-- What you will do --
All lines with the word "Normal" are to be found and copied from the listing.

▼▼▼

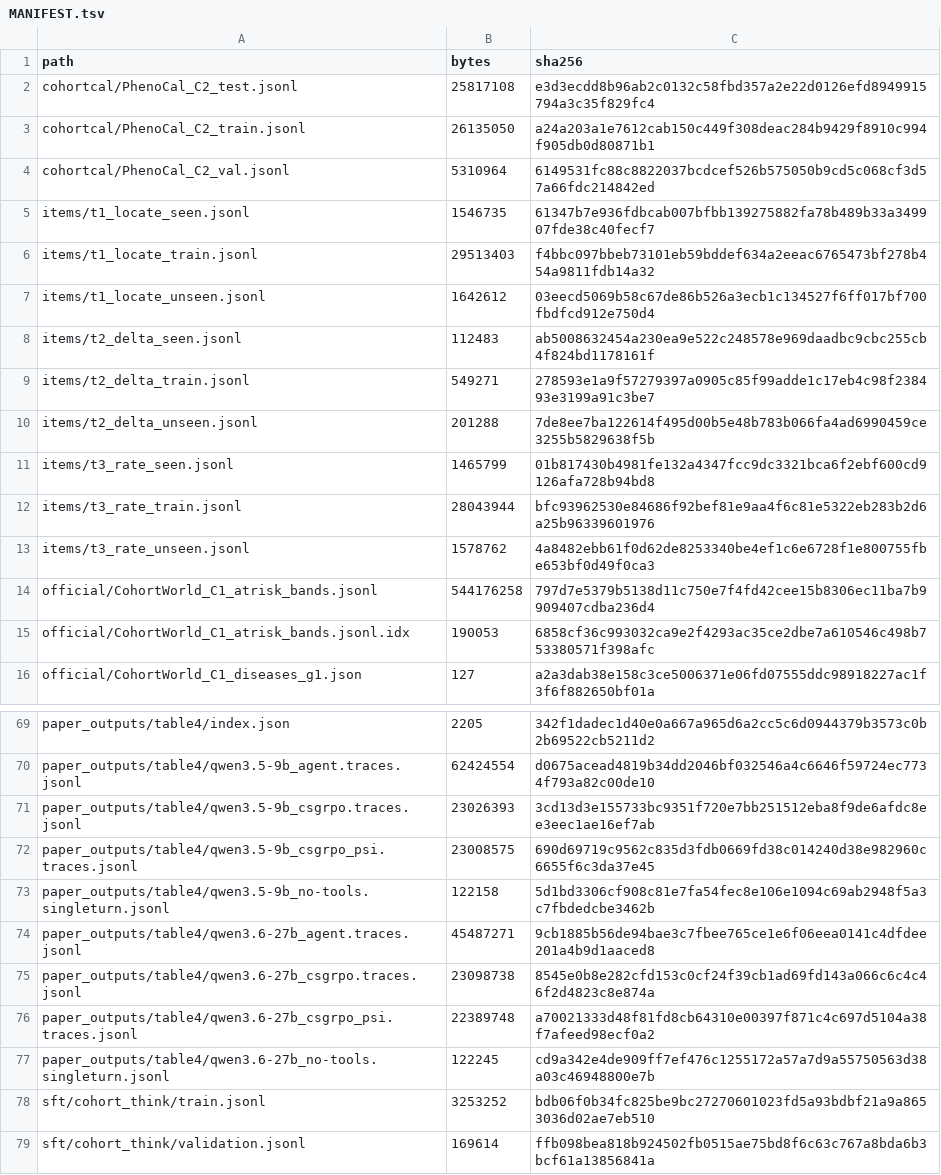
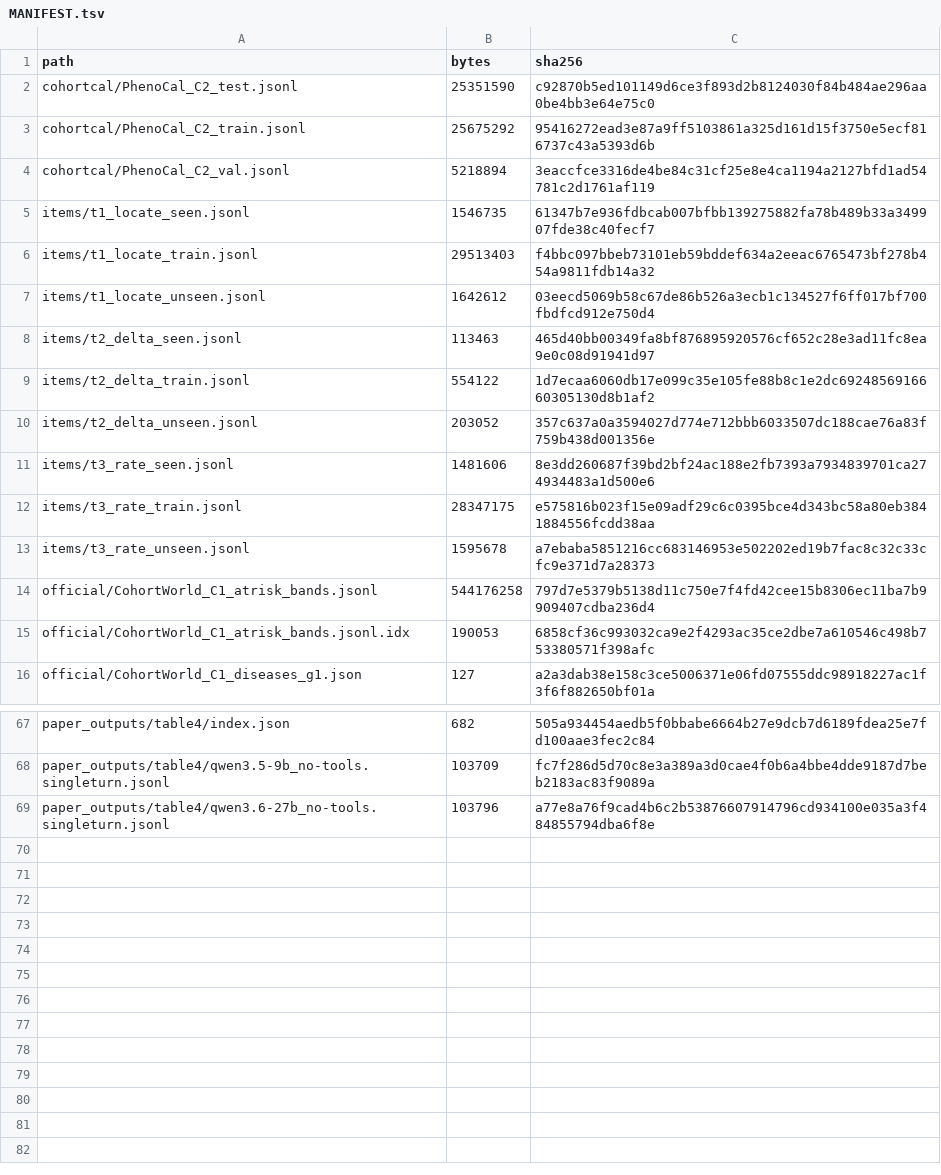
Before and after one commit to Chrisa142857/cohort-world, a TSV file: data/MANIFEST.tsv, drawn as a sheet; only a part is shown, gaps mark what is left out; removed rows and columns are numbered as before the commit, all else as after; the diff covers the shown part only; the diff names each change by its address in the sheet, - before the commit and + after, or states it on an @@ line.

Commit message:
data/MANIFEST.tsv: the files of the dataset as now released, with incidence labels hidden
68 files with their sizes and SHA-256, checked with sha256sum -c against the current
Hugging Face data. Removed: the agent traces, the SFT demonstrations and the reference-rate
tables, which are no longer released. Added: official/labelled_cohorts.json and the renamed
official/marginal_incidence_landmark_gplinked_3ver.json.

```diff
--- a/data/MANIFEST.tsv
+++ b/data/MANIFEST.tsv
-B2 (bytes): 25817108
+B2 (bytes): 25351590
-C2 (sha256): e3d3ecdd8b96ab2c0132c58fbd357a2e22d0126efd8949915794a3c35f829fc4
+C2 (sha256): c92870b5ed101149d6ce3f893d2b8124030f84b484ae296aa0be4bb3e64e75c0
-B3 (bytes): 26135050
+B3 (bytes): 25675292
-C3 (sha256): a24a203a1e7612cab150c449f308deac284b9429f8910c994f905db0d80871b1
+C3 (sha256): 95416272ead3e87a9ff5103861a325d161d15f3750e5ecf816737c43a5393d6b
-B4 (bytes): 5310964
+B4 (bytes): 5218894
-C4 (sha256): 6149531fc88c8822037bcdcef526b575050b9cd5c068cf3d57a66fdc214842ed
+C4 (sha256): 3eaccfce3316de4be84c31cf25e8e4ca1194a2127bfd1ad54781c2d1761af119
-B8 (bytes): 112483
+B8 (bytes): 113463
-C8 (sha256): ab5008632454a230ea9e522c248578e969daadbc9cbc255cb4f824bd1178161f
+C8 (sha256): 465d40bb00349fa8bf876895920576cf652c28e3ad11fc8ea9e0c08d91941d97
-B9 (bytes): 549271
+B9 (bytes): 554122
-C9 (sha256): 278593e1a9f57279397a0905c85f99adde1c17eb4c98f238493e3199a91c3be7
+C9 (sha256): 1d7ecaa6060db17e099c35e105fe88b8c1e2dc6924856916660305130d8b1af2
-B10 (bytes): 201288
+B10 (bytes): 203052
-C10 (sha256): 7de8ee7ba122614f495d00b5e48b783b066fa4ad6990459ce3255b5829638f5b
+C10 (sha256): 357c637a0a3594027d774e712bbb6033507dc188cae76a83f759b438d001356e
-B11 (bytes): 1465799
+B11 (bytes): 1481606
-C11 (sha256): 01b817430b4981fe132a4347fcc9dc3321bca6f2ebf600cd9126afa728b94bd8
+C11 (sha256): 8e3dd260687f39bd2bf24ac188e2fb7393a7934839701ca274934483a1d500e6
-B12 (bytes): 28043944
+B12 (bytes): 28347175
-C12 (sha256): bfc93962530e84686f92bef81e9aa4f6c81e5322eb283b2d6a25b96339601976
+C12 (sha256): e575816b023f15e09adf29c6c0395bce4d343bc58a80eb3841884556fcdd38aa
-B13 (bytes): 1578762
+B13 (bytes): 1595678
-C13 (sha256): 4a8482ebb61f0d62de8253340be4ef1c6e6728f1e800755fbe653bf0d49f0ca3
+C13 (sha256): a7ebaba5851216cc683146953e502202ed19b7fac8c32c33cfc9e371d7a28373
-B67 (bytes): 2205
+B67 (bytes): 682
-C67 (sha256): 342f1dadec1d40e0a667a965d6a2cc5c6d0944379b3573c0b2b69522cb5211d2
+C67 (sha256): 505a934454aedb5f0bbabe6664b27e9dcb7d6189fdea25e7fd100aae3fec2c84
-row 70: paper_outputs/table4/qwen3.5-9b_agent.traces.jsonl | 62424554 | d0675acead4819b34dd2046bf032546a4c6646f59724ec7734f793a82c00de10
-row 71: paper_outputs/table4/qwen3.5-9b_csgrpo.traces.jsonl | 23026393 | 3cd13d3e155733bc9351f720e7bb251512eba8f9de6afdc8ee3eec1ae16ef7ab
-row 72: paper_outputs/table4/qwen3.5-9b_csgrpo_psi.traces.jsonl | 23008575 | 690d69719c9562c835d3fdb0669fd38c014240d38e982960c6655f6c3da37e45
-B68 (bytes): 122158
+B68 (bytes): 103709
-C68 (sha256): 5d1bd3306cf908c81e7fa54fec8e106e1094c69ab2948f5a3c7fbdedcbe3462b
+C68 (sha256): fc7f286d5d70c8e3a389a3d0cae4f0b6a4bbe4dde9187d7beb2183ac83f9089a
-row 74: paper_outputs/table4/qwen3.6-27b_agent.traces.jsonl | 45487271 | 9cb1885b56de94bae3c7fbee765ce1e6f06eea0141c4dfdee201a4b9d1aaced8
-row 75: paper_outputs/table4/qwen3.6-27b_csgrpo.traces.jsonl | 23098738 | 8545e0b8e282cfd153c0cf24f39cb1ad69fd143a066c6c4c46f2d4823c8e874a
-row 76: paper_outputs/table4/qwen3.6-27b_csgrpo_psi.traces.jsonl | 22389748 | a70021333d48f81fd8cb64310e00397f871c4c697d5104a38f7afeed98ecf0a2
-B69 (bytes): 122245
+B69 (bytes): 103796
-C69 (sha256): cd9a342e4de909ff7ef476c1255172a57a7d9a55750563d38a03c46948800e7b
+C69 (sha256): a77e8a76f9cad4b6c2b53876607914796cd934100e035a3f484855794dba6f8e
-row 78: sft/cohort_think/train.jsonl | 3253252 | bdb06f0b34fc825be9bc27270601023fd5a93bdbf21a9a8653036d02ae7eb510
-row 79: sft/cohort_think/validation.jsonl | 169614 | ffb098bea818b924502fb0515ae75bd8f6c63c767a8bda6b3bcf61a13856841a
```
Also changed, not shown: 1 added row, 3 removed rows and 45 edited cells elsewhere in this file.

▲▲▲
▼▼▼

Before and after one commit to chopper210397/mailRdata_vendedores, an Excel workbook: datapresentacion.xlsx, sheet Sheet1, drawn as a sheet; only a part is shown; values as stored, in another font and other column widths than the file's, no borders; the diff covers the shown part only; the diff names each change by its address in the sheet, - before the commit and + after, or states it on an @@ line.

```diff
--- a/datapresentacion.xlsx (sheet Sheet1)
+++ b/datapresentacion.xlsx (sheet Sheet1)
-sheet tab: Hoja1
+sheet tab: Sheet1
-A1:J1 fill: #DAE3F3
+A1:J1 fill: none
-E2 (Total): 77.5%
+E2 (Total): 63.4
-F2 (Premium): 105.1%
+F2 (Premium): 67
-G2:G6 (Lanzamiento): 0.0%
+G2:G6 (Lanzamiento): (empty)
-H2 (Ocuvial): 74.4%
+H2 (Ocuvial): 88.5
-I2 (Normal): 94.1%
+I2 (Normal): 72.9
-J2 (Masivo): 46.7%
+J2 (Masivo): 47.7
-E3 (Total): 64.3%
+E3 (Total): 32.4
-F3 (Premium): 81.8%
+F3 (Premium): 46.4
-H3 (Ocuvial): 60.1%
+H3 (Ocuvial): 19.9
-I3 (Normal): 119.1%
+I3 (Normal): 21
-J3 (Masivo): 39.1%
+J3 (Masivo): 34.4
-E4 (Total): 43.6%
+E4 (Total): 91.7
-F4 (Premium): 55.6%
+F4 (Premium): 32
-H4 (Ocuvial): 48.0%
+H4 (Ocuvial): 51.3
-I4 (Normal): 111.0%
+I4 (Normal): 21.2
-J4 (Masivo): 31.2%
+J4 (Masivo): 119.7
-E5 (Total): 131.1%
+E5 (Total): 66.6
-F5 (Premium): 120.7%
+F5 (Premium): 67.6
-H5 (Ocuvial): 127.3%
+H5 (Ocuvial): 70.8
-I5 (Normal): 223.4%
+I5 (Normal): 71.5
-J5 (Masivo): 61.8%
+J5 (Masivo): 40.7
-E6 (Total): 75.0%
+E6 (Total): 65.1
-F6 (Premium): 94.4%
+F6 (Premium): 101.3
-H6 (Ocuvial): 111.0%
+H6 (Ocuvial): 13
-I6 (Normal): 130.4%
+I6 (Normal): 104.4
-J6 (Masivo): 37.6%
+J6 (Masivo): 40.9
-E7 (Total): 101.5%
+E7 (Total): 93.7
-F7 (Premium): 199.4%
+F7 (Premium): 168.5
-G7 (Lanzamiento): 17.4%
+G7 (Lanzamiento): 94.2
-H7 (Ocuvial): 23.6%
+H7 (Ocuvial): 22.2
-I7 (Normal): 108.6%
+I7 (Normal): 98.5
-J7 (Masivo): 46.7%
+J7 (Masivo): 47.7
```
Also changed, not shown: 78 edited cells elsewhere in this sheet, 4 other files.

▲▲▲

-- Expected output --
-I2 (Normal): 94.1%
+I2 (Normal): 72.9
-I3 (Normal): 119.1%
+I3 (Normal): 21
-I4 (Normal): 111.0%
+I4 (Normal): 21.2
-I5 (Normal): 223.4%
+I5 (Normal): 71.5
-I6 (Normal): 130.4%
+I6 (Normal): 104.4
-I7 (Normal): 108.6%
+I7 (Normal): 98.5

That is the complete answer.